The Fair Labor Standards Act, or FLSA, is the law that provides the federal minimum wage, requirements for overtime pay, and other provisions by which an employer must abide. However, no provision within the FLSA requires an employer to provide an employee with a severance package. It only requires that an employer pay an employee’s wages through his last day of work.
There may be laws that require an employer to provide severance packages to employees in certain states. In Virginia, however, no law requires an employer to provide a severance package absent a few exceptions. Additionally, D.C. labor laws do not require that an employer provide severance pay to an employee.
While not required by federal law or Virginia and D.C. law, it is necessary where an employee was hired under an employment contract that contains provisions that state a severance package will be provided to the employee upon termination. A severance package may also be required where a company’s policy states that one must be offered to employees who have been terminated, but typically only when that termination was not for cause or gross misconduct.
Suppose an employee was entitled to severance under an employment contract or per company policies, and the employee did not receive the severance package upon termination. In that case, the Employee Benefits Security Administration (EBSA) may assist the employee in getting the severance pay or benefits.
A severance package may also require an employee to be terminated as part of a mass layoff. The Worker Adjustment and Retraining Notification Act (WARN Act) states that employers with 100 or more employees must give the employees 60 days’ notice before a mass layoff. The employer fails to provide the required 60 days’ notice; the employees are entitled to 60 days’ wages as severance pay.
When an employer provides a severance package to an employee, it should include:
Employees over the age of 40 are a protected class of employees covered by the Age Discrimination in Employment Act (ADEA) and the Older Workers Benefit Protection Act (OWBPA). Under the OWBPA, where a severance agreement states that an employee over 40 waives his right to bring any ADEA claim, the following requirements must be met:
If your employer offers you a severance package, first make sure you read and understand the severance agreement since you likely give up certain rights. Many companies hope that you will sign the deal as soon as you receive the offer, significantly when the agreement’s provisions limit or bar your right to file any lawsuit against the company.
Next, understand that those packages can be negotiated based on the size of the company and your length of employment. Most items in a severance agreement are negotiable, including the amount of money and the benefits you will receive.
Additionally, the following factors should be considered when you are preparing to sign a severance agreement:

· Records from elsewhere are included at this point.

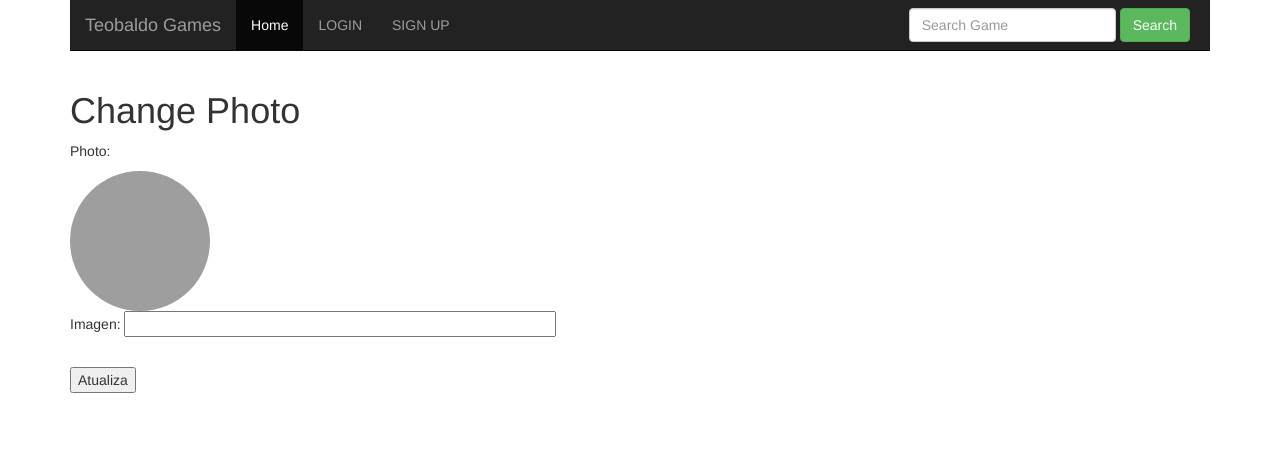
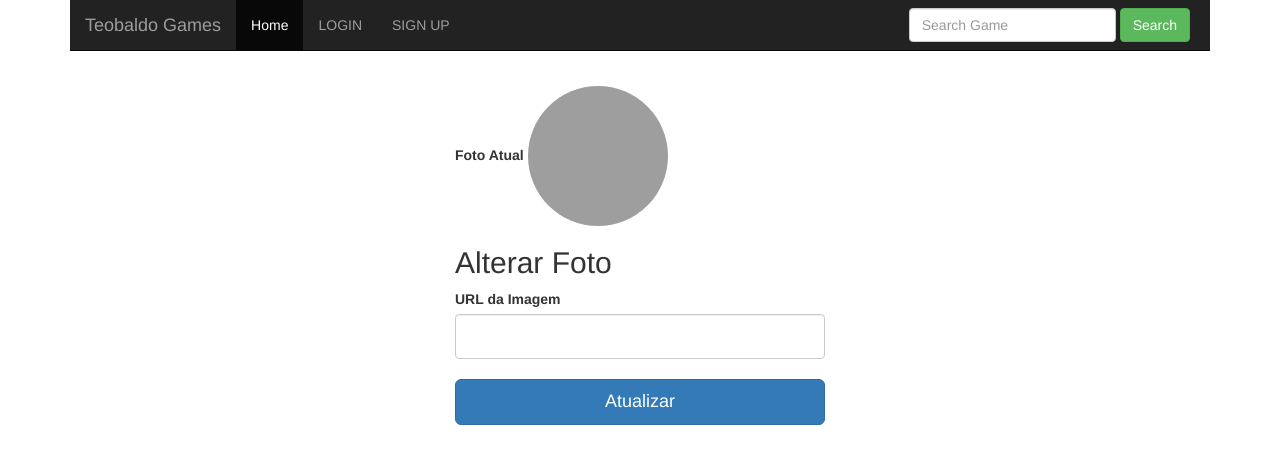
Before and after one commit to jcwillian/TeobaldoGames, a Flask app: page /editephoto in a window 1280 px wide. Shown: the top 464 px of the page. Run offline with Flask 2, Linux system fonts and the light colour scheme; parts of the project's set-up code (start-up, migrations or seed data) failed here and were passed over; some libraries are stand-ins or nearby versions; grey boxes are pictures that could not be loaded.

Commit message:
mudando visual do formulario

```diff
--- a/TeobaldoGames/templates/editphoto.html
+++ b/TeobaldoGames/templates/editphoto.html
@@ -1,21 +1,57 @@
 {% extends "base.html" %}
 {% block content %}
-	<h1>Change Photo</h1>
-	<p>Photo: </p>
-	{% if g.user.photo %}
-        <img class="img-circle" src="{{g.user.photo }}" alt="Generic placeholder image" style="width: 140px; height: 140px;">
-    {% else %}
-        <img class="img-circle" src="http://i.imgur.com/6fy9Lw0.png" alt="Generic placeholder image" style="width: 140px; height: 140px;">
-    {% endif%}
-	<form action="" method="post" name="changephoto", enctype="multipart/form-data">
+
+<style type="text/css">
+
+.form-signin {
+  max-width: 400px;
+  padding: 15px;
+  margin: 0 auto;
+}
+.form-signin .form-signin-heading,
+.form-signin {
+  margin-bottom: 10px;
+}
+.form-signin {
+  font-weight: normal;
+}
+.form-signin .form-control {
+  position: relative;
+  height: auto;
+  -webkit-box-sizing: border-box;
+     -moz-box-sizing: border-box;
+          box-sizing: border-box;
+  padding: 10px;
+  font-size: 16px;
+}
+.form-signin .form-control:focus {
+  z-index: 2;
+}
+.form-signin input[type="email"] {
+  margin-bottom: -1px;
+  border-bottom-right-radius: 0;
+  border-bottom-left-radius: 0;
+}
+.form-signin input[type="password"] {
+  margin-bottom: 10px;
+  border-top-left-radius: 0;
+  border-top-right-radius: 0;
+}
+</style>
+
+	<form class="form-signin" method="post" name="changephoto", enctype="multipart/form-data">
+
 		{{ form.hidden_tag() }}
+			<label>Foto Atual</label>
+			{% if g.user.photo %}
+        		<img class="img-circle" src="{{g.user.photo }}" alt="Generic placeholder image" style="width: 140px; height: 140px;">
+    		{% else %}
+        		<img class="img-circle" src="http://i.imgur.com/6fy9Lw0.png" alt="Generic placeholder image" style="width: 140px; height: 140px;">
+    		{% endif%}
+			<h2 class="form-signin-heading">Alterar Foto</h2>
+			<label>URL da Imagem</label>
+			{{ form.photo(size=50, class='form-control') }}<br>
 
-		<p>
-			Imagen: {{ form.photo(size=50) }}<br>
-			{% for error in form.photo.errors %}
-            <span style="color: red;">[{{ error }}]</span>
-          {% endfor %}<br>
-		</p>
-		<p><input type="submit" value="Atualiza"></p>
+		<button class="btn btn-lg btn-primary btn-block" type="submit">Atualizar</button>
 	</form>
 {% endblock %}
```
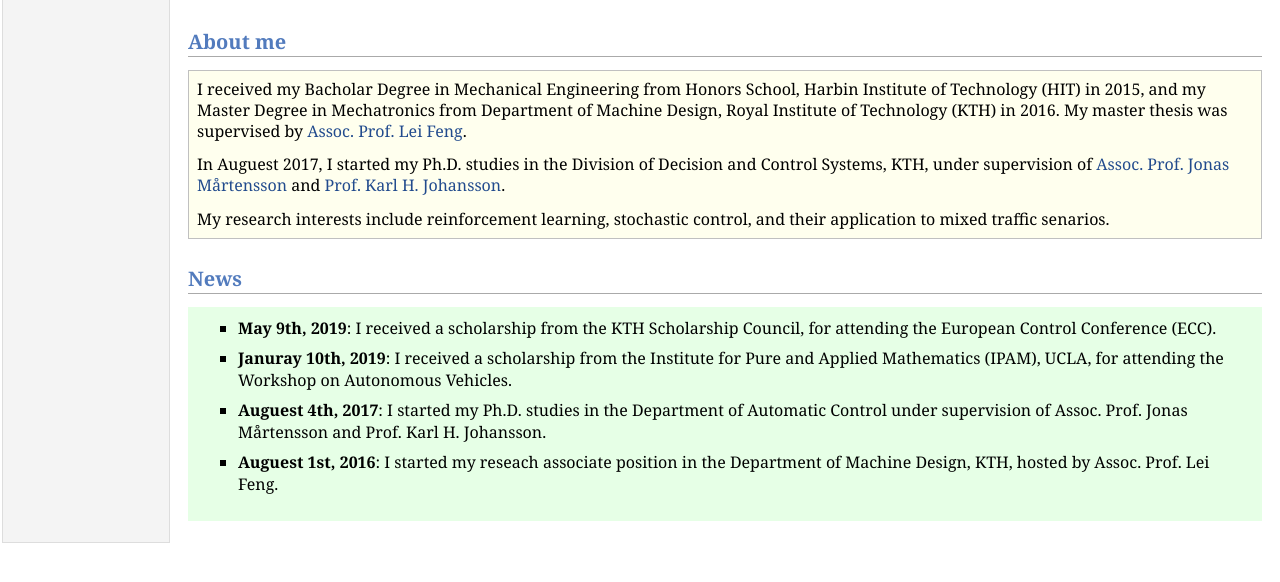
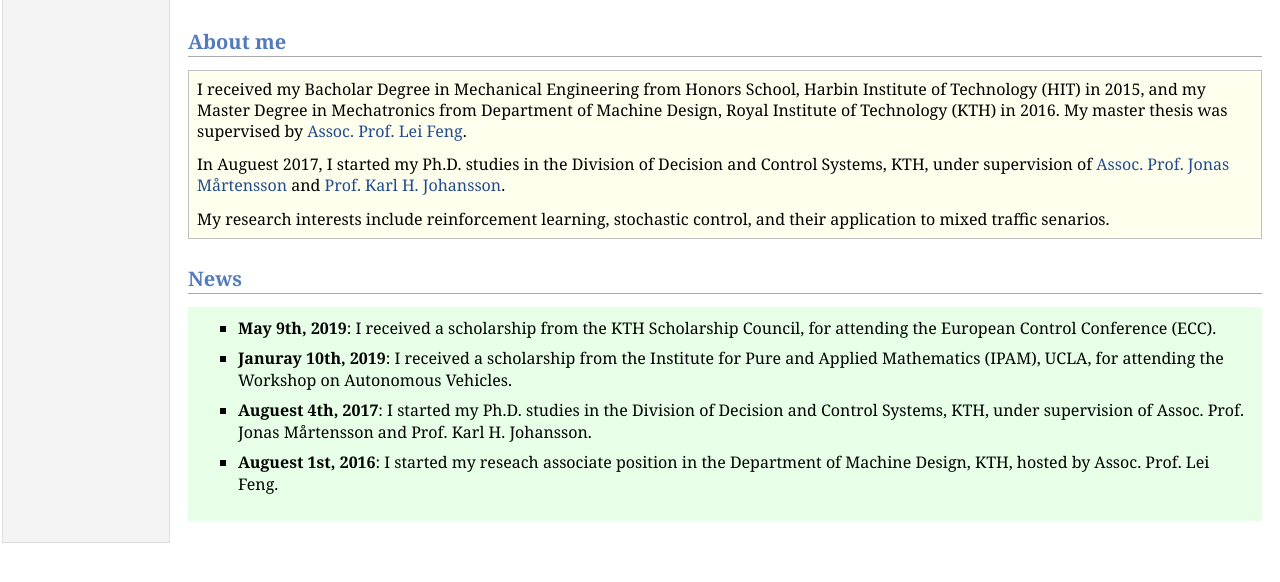
Before and after one commit to yuchaotaigu/yuchaotaigu.github.io, a Jekyll site: the page index.html, which Jekyll copies as it is, in a window 1280 px wide, cut to the strip 275-857 px from the top of the page. Built offline with Jekyll 4.4.1, drawn with Linux system fonts in a browser that asks for light colours; comment, search, counter and statistics services are not loaded.

Commit message:
Update index.html

```diff
--- a/index.html
+++ b/index.html
@@ -57,7 +57,7 @@ Mail: <a href="mailto:yuchao@kth.se">yuchao@kth.se</a><br /></p>
   </li>
   <li><b>Januray 10th, 2019</b>: I received a scholarship from the Institute for Pure and Applied Mathematics (IPAM), UCLA, for attending the Workshop on Autonomous Vehicles.
   </li>
-  <li><b>Auguest 4th, 2017</b>: I started my Ph.D. studies in the Department of Automatic Control under supervision of Assoc. Prof. Jonas Mårtensson and Prof. Karl H. Johansson.
+  <li><b>Auguest 4th, 2017</b>: I started my Ph.D. studies in the Division of Decision and Control Systems, KTH, under supervision of Assoc. Prof. Jonas Mårtensson and Prof. Karl H. Johansson.
   </li>
   <li><b>Auguest 1st, 2016</b>: I started my reseach associate position in the Department of Machine Design, KTH, hosted by Assoc. Prof. Lei Feng.
   </li>
```
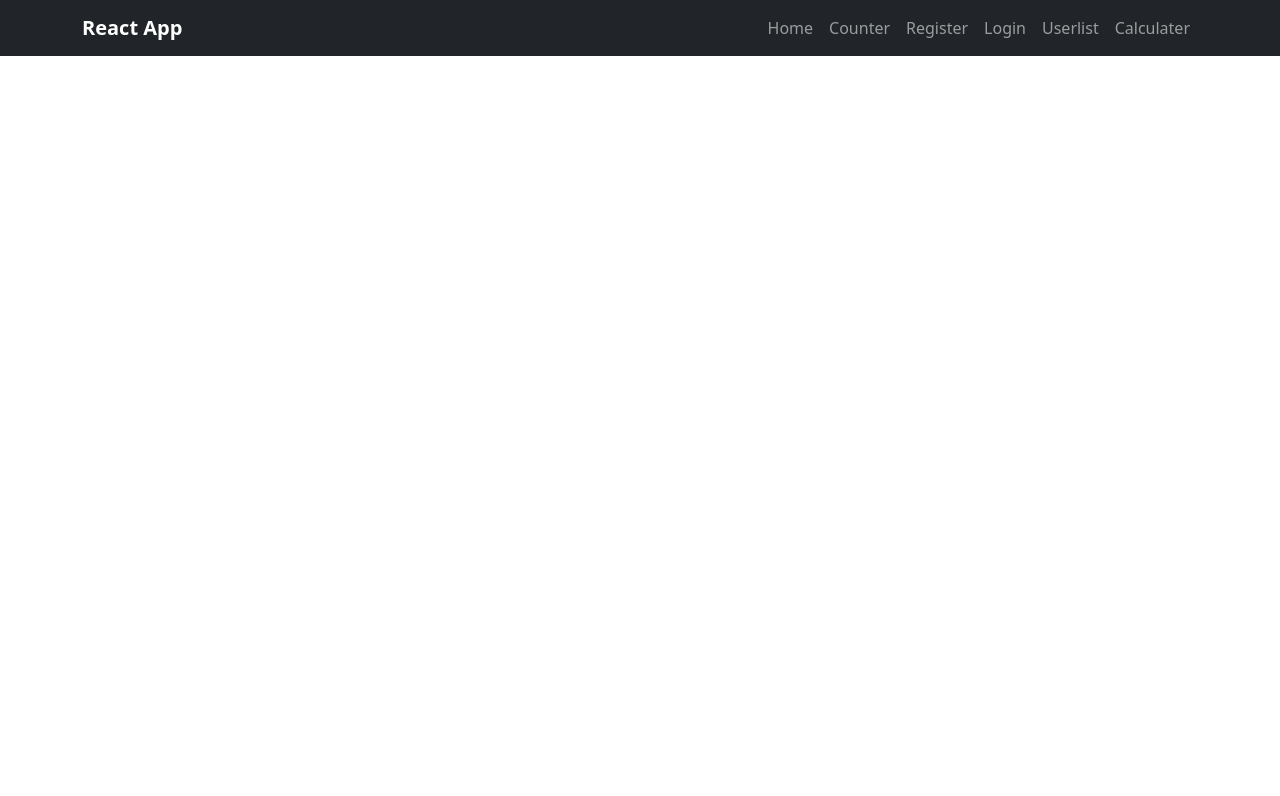
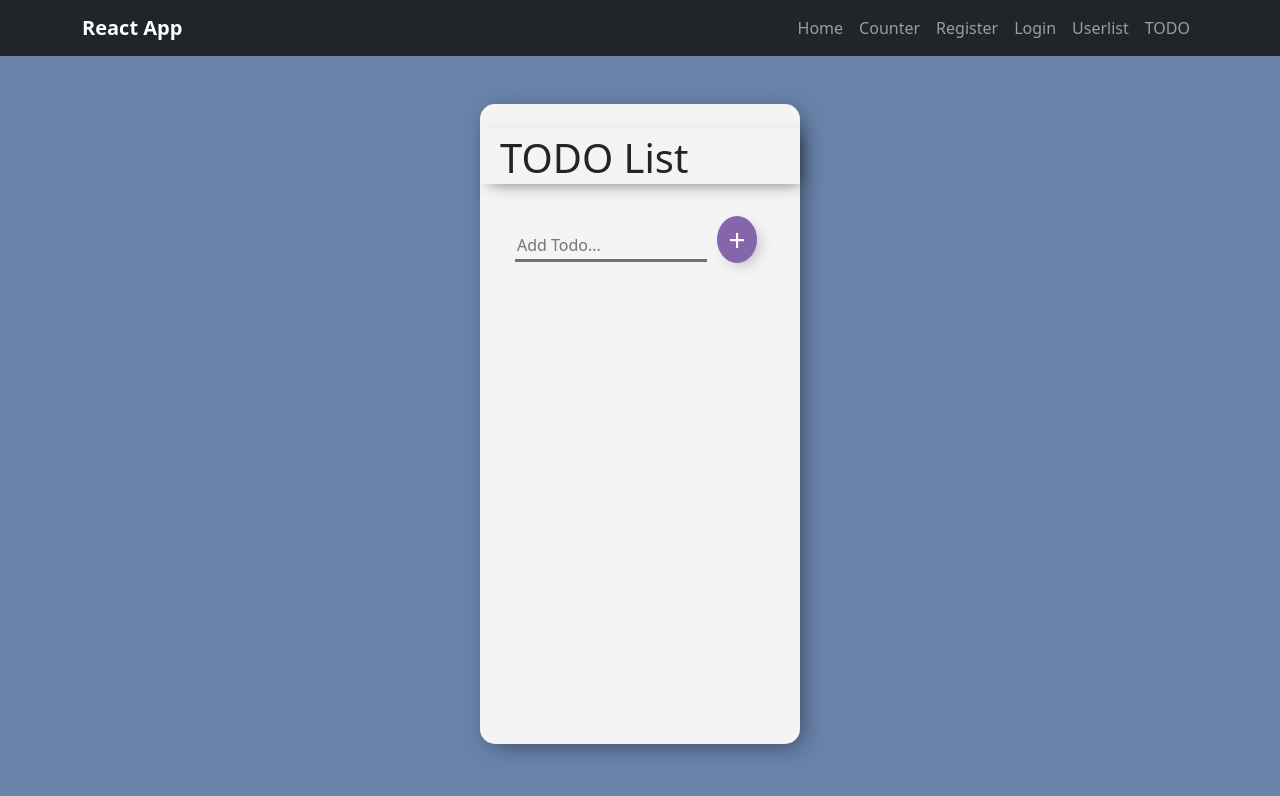
Before and after one commit to Asadawn/ReactProject, a React (Create React App) app: page /Todo in a window 1280 px wide. Shown: the top 796 px of the page. Built offline with nearby package versions, Linux system fonts and the light colour scheme.

Commit message:
Add one more page with todo list

```diff
--- a/package.json
+++ b/package.json
@@ -3,6 +3,7 @@
   "version": "0.1.0",
   "private": true,
   "dependencies": {
+    "@fortawesome/fontawesome-free": "^6.4.2",
     "@testing-library/jest-dom": "^5.16.5",
     "@testing-library/react": "^13.4.0",
     "@testing-library/user-event": "^13.5.0",
--- a/src/App.js
+++ b/src/App.js
@@ -7,6 +7,7 @@ import Home from "./Components/Home";
 import Userlist from "./Userlist";
 //import Calculater from './Components/Calculater';
 
+import Todo from "./Components/Todo";
 import { BrowserRouter, Routes, Route } from "react-router-dom";
 
 function App() {
@@ -20,7 +21,7 @@ function App() {
           <Route path="/Login" element={<Login />} />
           <Route path="/Register" element={<Register />} />
           <Route path="/Userlist" element={<Userlist />} />
-          {/* <Route path="/Calculater" element={<Calculater />} /> */}
+          <Route path="/Todo" element={<Todo />} />
         </Routes>
       </BrowserRouter>
     </div>
--- a/src/Components/Header.jsx
+++ b/src/Components/Header.jsx
@@ -37,8 +37,8 @@ const Header = () => {
             </Link>
           </li>
           <li className="nav-item">
-            <Link className="nav-link" to="/Calculater">
-              Calculater
+            <Link className="nav-link" to="/Todo">
+              TODO
             </Link>
           </li>
         </ul>
--- /dev/null
+++ b/src/Components/Todo.jsx
@@ -0,0 +1,63 @@
+import React, { useState } from "react";
+import ".//todo.css";
+import Todolist from "./Todolist";
+
+const Todo = () => {
+  const [inputlist, setInputlist] = useState("");
+  const [items, setItems] = useState([]);
+
+  const listOfItems = () => {
+    if (inputlist === "") {
+      alert("Enter a value");
+    } else {
+      setItems((olditems) => {
+        return [...olditems, inputlist];
+      });
+      setInputlist("");
+    }
+  };
+  const deleteItem = (id) => {
+    console.log("delete");
+    setItems((olditems) => {
+      return olditems.filter((arrEl, index) => {
+        return index !== id;
+      });
+    });
+  };
+  return (
+    <>
+      <div className="main_div ">
+        <div className="center_div mt-5">
+          <div className="">
+            <br />
+            <h1 className="h1">TODO List</h1>
+            <br />
+            <input
+              className="border-bottom border-secondary border-3"
+              placeholder="Add Todo..."
+              onChange={(e) => setInputlist(e.target.value)}
+              style={{ marginLeft: "35px" }}
+            />
+            <button className="button" onClick={listOfItems}>
+              +
+            </button>
+            <ol className="ol">
+              {items.map((e, index) => {
+                return (
+                  <Todolist
+                    key={index}
+                    id={index}
+                    text={e}
+                    onSelect={deleteItem}
+                  />
+                );
+              })}
+            </ol>
+          </div>
+        </div>
+      </div>
+    </>
+  );
+};
+
+export default Todo;
--- /dev/null
+++ b/src/Components/Todolist.jsx
@@ -0,0 +1,22 @@
+import React from "react";
+
+const Todolist = (props) => {
+  return (
+    <div className="todo_style">
+      <li className="li border-bottom border-secondary border-3">
+        <div
+          onClick={() => {
+            props.onSelect(props.id);
+          }}
+          className="fa fa-times"
+          aria-hidden="true"
+        >
+          x
+        </div>
+        {props.text}
+      </li>
+    </div>
+  );
+};
+
+export default Todolist;
--- /dev/null
+++ b/src/Components/todo.css
@@ -0,0 +1,116 @@
+.main_div{
+    width: 100%;
+    height: 100vh;
+    background-color: #6983aa;
+    display: flex;
+    flex-direction: row;
+    justify-content: center;
+}
+.center_div{
+
+    width: 25%;
+    height: 80vh;
+    background-color: #f4f4f4;
+    box-shadow: 5px 5px 25px -5px rgba(0, 0, 0, 0.5);
+    border-radius: 15px;
+}
+.h1{
+    color: white;
+    background: transparent;
+    padding: 6px 0 2px 20px;
+    margin-bottom: 10px;
+    box-shadow: 5px 5px 15px -5px rgba(0, 0, 0, 0.5);
+}
+ input {
+
+    height: 30px;
+    top: 10px;
+    border: none;
+    background: transparent;
+    font-size: 25px;
+    font-weight: 500;
+    width: 60%;
+    border-bottom: #8566aa;
+    outline: none;
+
+}
+.text{
+    margin-left: 35px
+}
+.button {
+    min-height: 40px;
+    width: 40px;
+    border-radius: 50%;
+    background-color:  #8566aa;
+    color: #fff;
+    font-size: 30px;
+    border:none;
+    outline: none;
+    margin-left: 10px;
+    box-shadow:  5px 5px 15px -5px rgba(0,0,0,0.3)
+
+}
+.button:hover {
+    background-color: #20bf6b;
+}
+
+.ol{
+    margin-top: 30px;
+}
+.ol .li{
+    padding-left: 0px;
+    text-align: left;
+    font-size: 20px;
+    font-weight: 500;
+    min-height: 40px;
+    display: flex;
+    align-items: center;
+    color: #8566aa;
+    text-transform: capitalize;
+    border-bottom: 1px solid gray;
+
+}
+.todo_style{
+    display: flex;
+    flex-direction: row;
+    align-items: center;
+    justify-content: left;
+}
+.todo_style .fa-times{
+    width: 20px;
+    height: 20px;
+    display: flex;
+    justify-content: center;
+    align-items: center;
+    background-color: #8566aa;
+    border-radius: 50%;
+    margin: 0 15px 0 35px;
+    color: aliceblue;
+    box-shadow:  5px 5px 15px -5px rgba(0,0,0,0.3)
+}
+.todo_style .fa-times:hover{
+    background-color: crimson;
+
+}
+.todo_style .fa-times:hover .list_style{
+    color: red;
+}
+@media(max-width:786px){
+    .center_div{
+        width: 55%;
+
+    }
+    .todo_style .fa-times{
+        margin: 0 15px 0 15px;
+        display: flex;
+        justify-content: center;
+        align-items: center;
+    }
+    button{
+        margin-left: 5px;
+        min-height: 40px;
+        width: 40px;
+        color: #fff;
+        font-size: 30px;
+    }
+}
```
Also changed, not shown: 1 other file (tests, documents, lock files or other folders).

If your employer has offered you a severance package, you may be confused about the fine print regarding your rights and benefits. The experienced attorneys at McClanahan Powers, PLLC, will help you understand what is provided in the agreement and how to negotiate any inadequate provisions. Call our office today at 703-520-1326 or contact us online to schedule a consultation with an attorney.